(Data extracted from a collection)
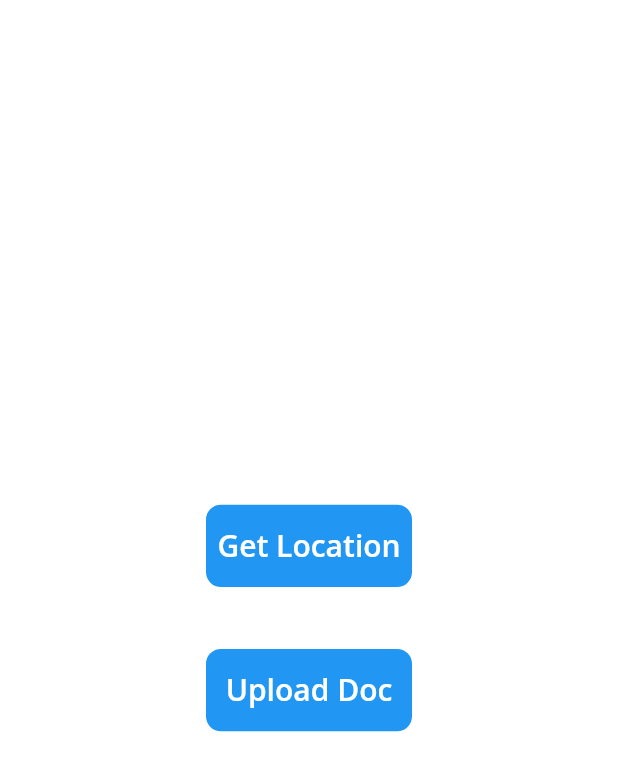
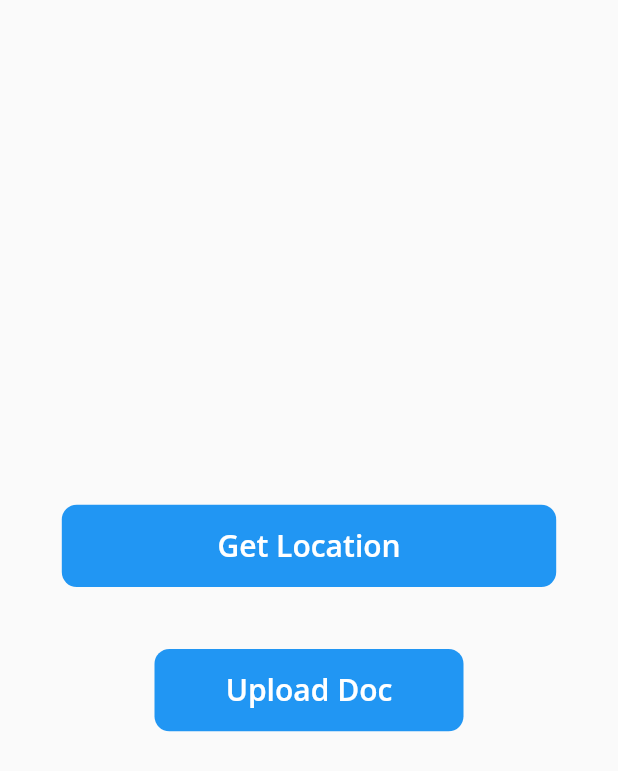
Before and after one commit to bhumika-kalaru/ark, a Flutter app: the screen it shows after launch, after a tap on "Upload Doc", on a phone screen of 412 x 824 dp. Shown: the top 771 px of the screen. Run offline on Flutter 3.47's test engine with Material 2 defaults, Android fonts, the phone set to English and light mode, and no system bars; our stand-ins replace animated_splash_screen, file_picker, geolocator, google_fonts.

Commit message:
before creating button

```diff
--- /dev/null
+++ b/lib/homePage.dart
@@ -0,0 +1,28 @@
+import 'package:ark/location.dart';
+import 'package:ark/pickFile.dart';
+
+import 'constants.dart';
+import 'package:flutter/material.dart';
+
+class HomePage extends StatefulWidget {
+  const HomePage({super.key});
+
+  @override
+  State<HomePage> createState() => _HomePageState();
+}
+
+class _HomePageState extends State<HomePage> {
+  @override
+  Widget build(BuildContext context) {
+    return Scaffold(
+      body: Container(
+        child: Center(
+          child: Column(
+            mainAxisAlignment: MainAxisAlignment.center,
+            children: [Location(), FilePick()],
+          ),
+        ),
+      ),
+    );
+  }
+}
--- a/lib/location.dart
+++ b/lib/location.dart
@@ -40,28 +40,18 @@ class _LocationState extends State<Location> {
   Widget build(BuildContext context) {
     double h = MediaQuery.of(context).size.height,
         w = (MediaQuery.of(context).size.height);
-    return Scaffold(
-      backgroundColor: white,
-      body: Center(
-        child: Column(
-          mainAxisAlignment: MainAxisAlignment.center,
-          children: [
-            GestureDetector(
+    return GestureDetector(
       child: Container(
-                  margin: EdgeInsets.symmetric(
-                      horizontal: w / 20, vertical: h / 40),
+          margin: EdgeInsets.symmetric(horizontal: w / 20, vertical: h / 40),
           height: h / 15,
-                  width: w / 6,
+          width: w / 2,
           decoration: BoxDecoration(
-                      color: Colors.blue,
-                      borderRadius: BorderRadius.circular(10)),
+              color: Colors.blue, borderRadius: BorderRadius.circular(10)),
           child: Center(
               child: Text(
             'Get Location',
             style: GoogleFonts.openSans(
-                        color: white,
-                        fontSize: 20,
-                        fontWeight: FontWeight.w600),
+                color: white, fontSize: 20, fontWeight: FontWeight.w600),
           ))),
       onTap: (() {
         _getLocation().then(((value) {
@@ -76,37 +66,6 @@ class _LocationState extends State<Location> {
           });
         }));
       }),
-            ),
-            GestureDetector(
-              child: Container(
-                  margin: EdgeInsets.symmetric(
-                      horizontal: w / 20, vertical: h / 40),
-                  height: h / 15,
-                  width: w / 6,
-                  decoration: BoxDecoration(
-                      color: Colors.blue,
-                      borderRadius: BorderRadius.circular(10)),
-                  child: Center(
-                    child: Text(
-                      "Upload Doc",
-                      style: GoogleFonts.openSans(
-                          color: white,
-                          fontSize: 20,
-                          fontWeight: FontWeight.w600),
-                    ),
-                  )),
-              onTap: (() async {
-                FilePickerResult? result =
-                    await FilePicker.platform.pickFiles();
-
-                if (result != null) {
-                  File file = File(result.files.single.path!);
-                } else {}
-              }),
-            )
-          ],
-        ),
-      ),
     );
   }
 }
--- a/lib/main.dart
+++ b/lib/main.dart
@@ -1,3 +1,4 @@
+import 'package:ark/homePage.dart';
 import 'package:ark/location.dart';
 import 'package:ark/pickFile.dart';
 import 'package:animated_splash_screen/animated_splash_screen.dart';
@@ -35,7 +36,7 @@ class _splashState extends State<splash> {
   Widget build(BuildContext context) {
     return AnimatedSplashScreen(
       splash: 'images/exam.png',
-      nextScreen: Location(),
+      nextScreen: HomePage(),
       splashTransition: SplashTransition.rotationTransition,
       // pageTransitionType: PageTransitionType.scale,
       duration: 5000,
--- a/lib/pickFile.dart
+++ b/lib/pickFile.dart
@@ -1,5 +1,8 @@
 import 'package:flutter/material.dart';
 import 'package:file_picker/file_picker.dart';
+import 'dart:io';
+import 'constants.dart';
+import 'package:google_fonts/google_fonts.dart';
 
 class FilePick extends StatefulWidget {
   const FilePick({super.key});
@@ -13,12 +16,27 @@ class _FilePickState extends State<FilePick> {
   Widget build(BuildContext context) {
     double h = MediaQuery.of(context).size.height,
         w = MediaQuery.of(context).size.width;
-    return Container(
-      height: h / 50,
-      width: double.infinity,
-      margin: EdgeInsets.symmetric(horizontal: w / 10),
-      decoration: BoxDecoration(color: Colors.red),
-      child: GestureDetector(onTap: (() {})),
+    return GestureDetector(
+      child: Container(
+          margin: EdgeInsets.symmetric(horizontal: w / 20, vertical: h / 40),
+          height: h / 15,
+          width: w / 2,
+          decoration: BoxDecoration(
+              color: Colors.blue, borderRadius: BorderRadius.circular(10)),
+          child: Center(
+            child: Text(
+              "Upload Doc",
+              style: GoogleFonts.openSans(
+                  color: white, fontSize: 20, fontWeight: FontWeight.w600),
+            ),
+          )),
+      onTap: (() async {
+        FilePickerResult? result = await FilePicker.platform.pickFiles();
+
+        if (result != null) {
+          File file = File(result.files.single.path!);
+        } else {}
+      }),
     );
   }
 }
```
Also changed, not shown: lib/filePicker.dart (deleted, +0 -16 lines). Lines whose indentation alone changed are shown as unchanged.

Description of the task:
All of the records above should be reproduced exactly, with the pictures left out.

Response below:
Before and after one commit to bhumika-kalaru/ark, a Flutter app: the screen it shows after launch, after a tap on "Upload Doc", on a phone screen of 412 x 824 dp. Shown: the top 771 px of the screen. Run offline on Flutter 3.47's test engine with Material 2 defaults, Android fonts, the phone set to English and light mode, and no system bars; our stand-ins replace animated_splash_screen, file_picker, geolocator, google_fonts.

Commit message:
before creating button

```diff
--- /dev/null
+++ b/lib/homePage.dart
@@ -0,0 +1,28 @@
+import 'package:ark/location.dart';
+import 'package:ark/pickFile.dart';
+
+import 'constants.dart';
+import 'package:flutter/material.dart';
+
+class HomePage extends StatefulWidget {
+  const HomePage({super.key});
+
+  @override
+  State<HomePage> createState() => _HomePageState();
+}
+
+class _HomePageState extends State<HomePage> {
+  @override
+  Widget build(BuildContext context) {
+    return Scaffold(
+      body: Container(
+        child: Center(
+          child: Column(
+            mainAxisAlignment: MainAxisAlignment.center,
+            children: [Location(), FilePick()],
+          ),
+        ),
+      ),
+    );
+  }
+}
--- a/lib/location.dart
+++ b/lib/location.dart
@@ -40,28 +40,18 @@ class _LocationState extends State<Location> {
   Widget build(BuildContext context) {
     double h = MediaQuery.of(context).size.height,
         w = (MediaQuery.of(context).size.height);
-    return Scaffold(
-      backgroundColor: white,
-      body: Center(
-        child: Column(
-          mainAxisAlignment: MainAxisAlignment.center,
-          children: [
-            GestureDetector(
+    return GestureDetector(
       child: Container(
-                  margin: EdgeInsets.symmetric(
-                      horizontal: w / 20, vertical: h / 40),
+          margin: EdgeInsets.symmetric(horizontal: w / 20, vertical: h / 40),
           height: h / 15,
-                  width: w / 6,
+          width: w / 2,
           decoration: BoxDecoration(
-                      color: Colors.blue,
-                      borderRadius: BorderRadius.circular(10)),
+              color: Colors.blue, borderRadius: BorderRadius.circular(10)),
           child: Center(
               child: Text(
             'Get Location',
             style: GoogleFonts.openSans(
-                        color: white,
-                        fontSize: 20,
-                        fontWeight: FontWeight.w600),
+                color: white, fontSize: 20, fontWeight: FontWeight.w600),
           ))),
       onTap: (() {
         _getLocation().then(((value) {
@@ -76,37 +66,6 @@ class _LocationState extends State<Location> {
           });
         }));
       }),
-            ),
-            GestureDetector(
-              child: Container(
-                  margin: EdgeInsets.symmetric(
-                      horizontal: w / 20, vertical: h / 40),
-                  height: h / 15,
-                  width: w / 6,
-                  decoration: BoxDecoration(
-                      color: Colors.blue,
-                      borderRadius: BorderRadius.circular(10)),
-                  child: Center(
-                    child: Text(
-                      "Upload Doc",
-                      style: GoogleFonts.openSans(
-                          color: white,
-                          fontSize: 20,
-                          fontWeight: FontWeight.w600),
-                    ),
-                  )),
-              onTap: (() async {
-                FilePickerResult? result =
-                    await FilePicker.platform.pickFiles();
-
-                if (result != null) {
-                  File file = File(result.files.single.path!);
-                } else {}
-              }),
-            )
-          ],
-        ),
-      ),
     );
   }
 }
--- a/lib/main.dart
+++ b/lib/main.dart
@@ -1,3 +1,4 @@
+import 'package:ark/homePage.dart';
 import 'package:ark/location.dart';
 import 'package:ark/pickFile.dart';
 import 'package:animated_splash_screen/animated_splash_screen.dart';
@@ -35,7 +36,7 @@ class _splashState extends State<splash> {
   Widget build(BuildContext context) {
     return AnimatedSplashScreen(
       splash: 'images/exam.png',
-      nextScreen: Location(),
+      nextScreen: HomePage(),
       splashTransition: SplashTransition.rotationTransition,
       // pageTransitionType: PageTransitionType.scale,
       duration: 5000,
--- a/lib/pickFile.dart
+++ b/lib/pickFile.dart
@@ -1,5 +1,8 @@
 import 'package:flutter/material.dart';
 import 'package:file_picker/file_picker.dart';
+import 'dart:io';
+import 'constants.dart';
+import 'package:google_fonts/google_fonts.dart';
 
 class FilePick extends StatefulWidget {
   const FilePick({super.key});
@@ -13,12 +16,27 @@ class _FilePickState extends State<FilePick> {
   Widget build(BuildContext context) {
     double h = MediaQuery.of(context).size.height,
         w = MediaQuery.of(context).size.width;
-    return Container(
-      height: h / 50,
-      width: double.infinity,
-      margin: EdgeInsets.symmetric(horizontal: w / 10),
-      decoration: BoxDecoration(color: Colors.red),
-      child: GestureDetector(onTap: (() {})),
+    return GestureDetector(
+      child: Container(
+          margin: EdgeInsets.symmetric(horizontal: w / 20, vertical: h / 40),
+          height: h / 15,
+          width: w / 2,
+          decoration: BoxDecoration(
+              color: Colors.blue, borderRadius: BorderRadius.circular(10)),
+          child: Center(
+            child: Text(
+              "Upload Doc",
+              style: GoogleFonts.openSans(
+                  color: white, fontSize: 20, fontWeight: FontWeight.w600),
+            ),
+          )),
+      onTap: (() async {
+        FilePickerResult? result = await FilePicker.platform.pickFiles();
+
+        if (result != null) {
+          File file = File(result.files.single.path!);
+        } else {}
+      }),
     );
   }
 }
```
Also changed, not shown: lib/filePicker.dart (deleted, +0 -16 lines). Lines whose indentation alone changed are shown as unchanged.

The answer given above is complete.